■ Goal of the exercise
Without any images, output the records below verbatim.

• • •

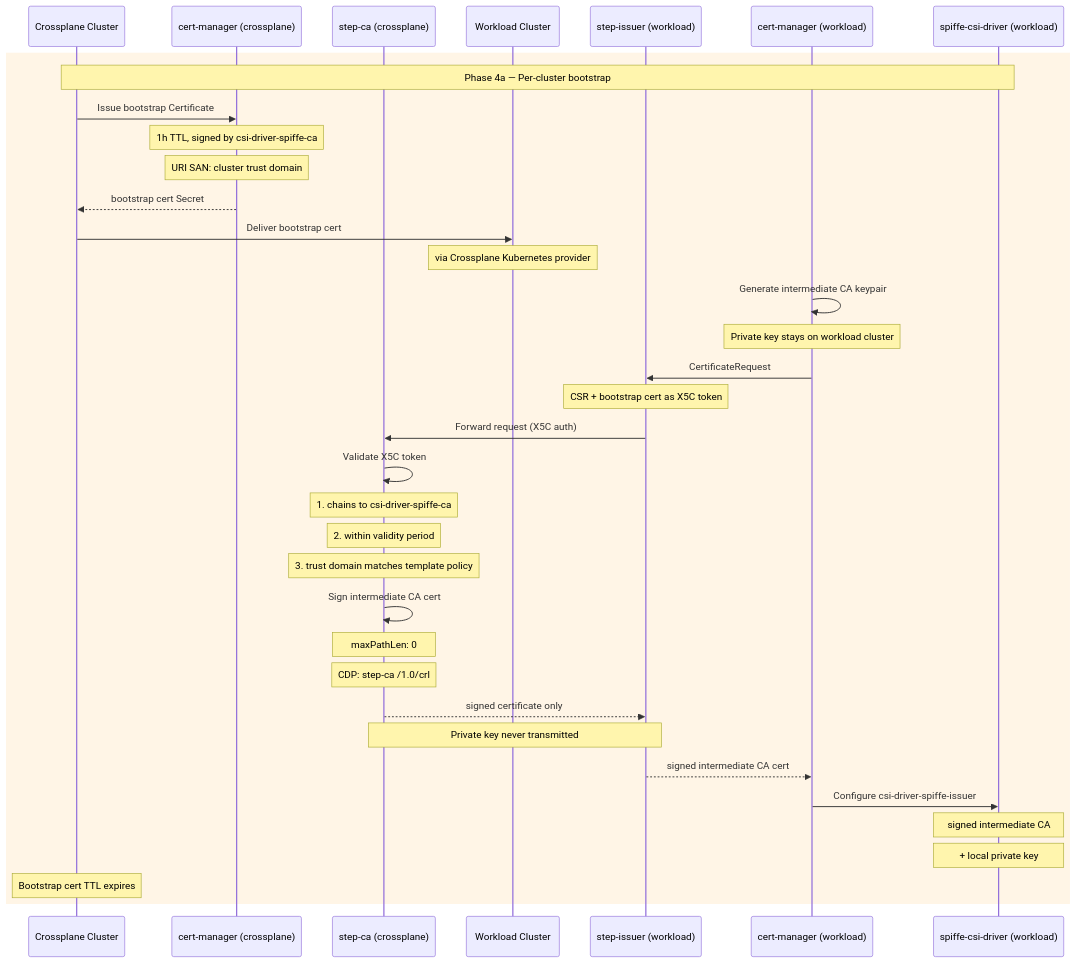
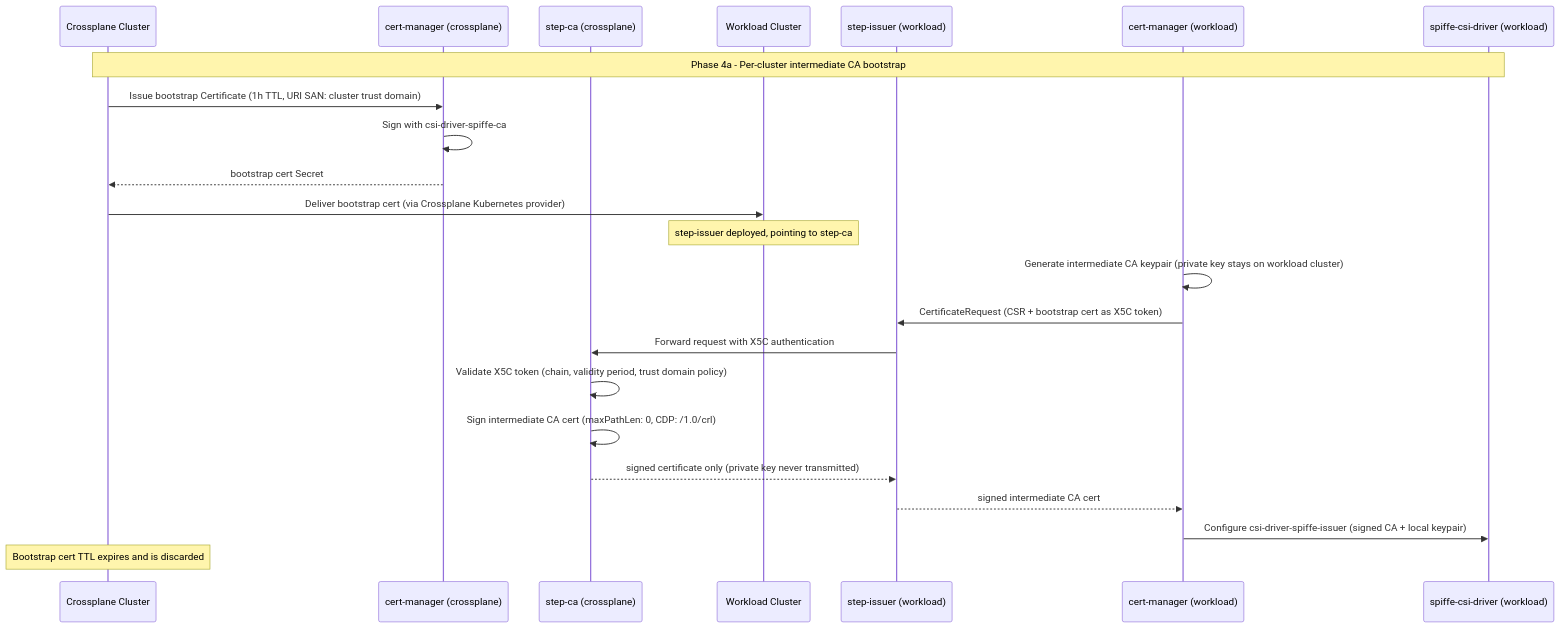
Before and after one commit to estenrye/flux-platform-src: the second of 3 diagrams in doc/adr/0007-crossplane-composition-for-externaldns-and-certmanager-iam-roles-anywhere.md, drawn with Mermaid. The commit also changed other lines of this file and 1 other file, not shown here.

Commit message:
Fix sequence diagram rendering

````diff
--- a/doc/adr/0007-crossplane-composition-for-externaldns-and-certmanager-iam-roles-anywhere.md
+++ b/doc/adr/0007-crossplane-composition-for-externaldns-and-certmanager-iam-roles-anywhere.md
@@ -968,39 +952,26 @@
 ```mermaid
 sequenceDiagram
     participant CP as Crossplane Cluster
     participant CM_CP as cert-manager (crossplane)
     participant StepCA as step-ca (crossplane)
     participant WC as Workload Cluster
     participant SI as step-issuer (workload)
     participant CM_WC as cert-manager (workload)
     participant CSI as spiffe-csi-driver (workload)
 
-    rect rgb(255, 245, 230)
-        Note over CP,CSI: Phase 4a — Per-cluster bootstrap
-        CP->>CM_CP: Issue bootstrap Certificate
-        Note over CM_CP: 1h TTL, signed by csi-driver-spiffe-ca
-        Note over CM_CP: URI SAN: cluster trust domain
-        CM_CP-->>CP: bootstrap cert Secret
-        CP->>WC: Deliver bootstrap cert
-        Note over WC: via Crossplane Kubernetes provider
-        CM_WC->>CM_WC: Generate intermediate CA keypair
-        Note over CM_WC: Private key stays on workload cluster
-        CM_WC->>SI: CertificateRequest
-        Note over SI: CSR + bootstrap cert as X5C token
-        SI->>StepCA: Forward request (X5C auth)
-        StepCA->>StepCA: Validate X5C token
-        Note over StepCA: 1. chains to csi-driver-spiffe-ca
-        Note over StepCA: 2. within validity period
-        Note over StepCA: 3. trust domain matches template policy
-        StepCA->>StepCA: Sign intermediate CA cert
-        Note over StepCA: maxPathLen: 0
-        Note over StepCA: CDP: step-ca /1.0/crl
-        StepCA-->>SI: signed certificate only
-        Note over StepCA,SI: Private key never transmitted
-        SI-->>CM_WC: signed intermediate CA cert
-        CM_WC->>CSI: Configure csi-driver-spiffe-issuer
-        Note over CSI: signed intermediate CA
-        Note over CSI: + local private key
-        Note over CP: Bootstrap cert TTL expires
-    end
+    Note over CP,CSI: Phase 4a - Per-cluster intermediate CA bootstrap
+    CP->>CM_CP: Issue bootstrap Certificate (1h TTL, URI SAN: cluster trust domain)
+    CM_CP->>CM_CP: Sign with csi-driver-spiffe-ca
+    CM_CP-->>CP: bootstrap cert Secret
+    CP->>WC: Deliver bootstrap cert (via Crossplane Kubernetes provider)
+    Note over WC: step-issuer deployed, pointing to step-ca
+    CM_WC->>CM_WC: Generate intermediate CA keypair (private key stays on workload cluster)
+    CM_WC->>SI: CertificateRequest (CSR + bootstrap cert as X5C token)
+    SI->>StepCA: Forward request with X5C authentication
+    StepCA->>StepCA: Validate X5C token (chain, validity period, trust domain policy)
+    StepCA->>StepCA: Sign intermediate CA cert (maxPathLen: 0, CDP: /1.0/crl)
+    StepCA-->>SI: signed certificate only (private key never transmitted)
+    SI-->>CM_WC: signed intermediate CA cert
+    CM_WC->>CSI: Configure csi-driver-spiffe-issuer (signed CA + local keypair)
+    Note over CP: Bootstrap cert TTL expires and is discarded
 ```
````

• • •

■ Answer space
Before and after one commit to estenrye/flux-platform-src: the second of 3 diagrams in doc/adr/0007-crossplane-composition-for-externaldns-and-certmanager-iam-roles-anywhere.md, drawn with Mermaid. The commit also changed other lines of this file and 1 other file, not shown here.

Commit message:
Fix sequence diagram rendering

````diff
--- a/doc/adr/0007-crossplane-composition-for-externaldns-and-certmanager-iam-roles-anywhere.md
+++ b/doc/adr/0007-crossplane-composition-for-externaldns-and-certmanager-iam-roles-anywhere.md
@@ -968,39 +952,26 @@
 ```mermaid
 sequenceDiagram
     participant CP as Crossplane Cluster
     participant CM_CP as cert-manager (crossplane)
     participant StepCA as step-ca (crossplane)
     participant WC as Workload Cluster
     participant SI as step-issuer (workload)
     participant CM_WC as cert-manager (workload)
     participant CSI as spiffe-csi-driver (workload)
 
-    rect rgb(255, 245, 230)
-        Note over CP,CSI: Phase 4a — Per-cluster bootstrap
-        CP->>CM_CP: Issue bootstrap Certificate
-        Note over CM_CP: 1h TTL, signed by csi-driver-spiffe-ca
-        Note over CM_CP: URI SAN: cluster trust domain
-        CM_CP-->>CP: bootstrap cert Secret
-        CP->>WC: Deliver bootstrap cert
-        Note over WC: via Crossplane Kubernetes provider
-        CM_WC->>CM_WC: Generate intermediate CA keypair
-        Note over CM_WC: Private key stays on workload cluster
-        CM_WC->>SI: CertificateRequest
-        Note over SI: CSR + bootstrap cert as X5C token
-        SI->>StepCA: Forward request (X5C auth)
-        StepCA->>StepCA: Validate X5C token
-        Note over StepCA: 1. chains to csi-driver-spiffe-ca
-        Note over StepCA: 2. within validity period
-        Note over StepCA: 3. trust domain matches template policy
-        StepCA->>StepCA: Sign intermediate CA cert
-        Note over StepCA: maxPathLen: 0
-        Note over StepCA: CDP: step-ca /1.0/crl
-        StepCA-->>SI: signed certificate only
-        Note over StepCA,SI: Private key never transmitted
-        SI-->>CM_WC: signed intermediate CA cert
-        CM_WC->>CSI: Configure csi-driver-spiffe-issuer
-        Note over CSI: signed intermediate CA
-        Note over CSI: + local private key
-        Note over CP: Bootstrap cert TTL expires
-    end
+    Note over CP,CSI: Phase 4a - Per-cluster intermediate CA bootstrap
+    CP->>CM_CP: Issue bootstrap Certificate (1h TTL, URI SAN: cluster trust domain)
+    CM_CP->>CM_CP: Sign with csi-driver-spiffe-ca
+    CM_CP-->>CP: bootstrap cert Secret
+    CP->>WC: Deliver bootstrap cert (via Crossplane Kubernetes provider)
+    Note over WC: step-issuer deployed, pointing to step-ca
+    CM_WC->>CM_WC: Generate intermediate CA keypair (private key stays on workload cluster)
+    CM_WC->>SI: CertificateRequest (CSR + bootstrap cert as X5C token)
+    SI->>StepCA: Forward request with X5C authentication
+    StepCA->>StepCA: Validate X5C token (chain, validity period, trust domain policy)
+    StepCA->>StepCA: Sign intermediate CA cert (maxPathLen: 0, CDP: /1.0/crl)
+    StepCA-->>SI: signed certificate only (private key never transmitted)
+    SI-->>CM_WC: signed intermediate CA cert
+    CM_WC->>CSI: Configure csi-driver-spiffe-issuer (signed CA + local keypair)
+    Note over CP: Bootstrap cert TTL expires and is discarded
 ```
````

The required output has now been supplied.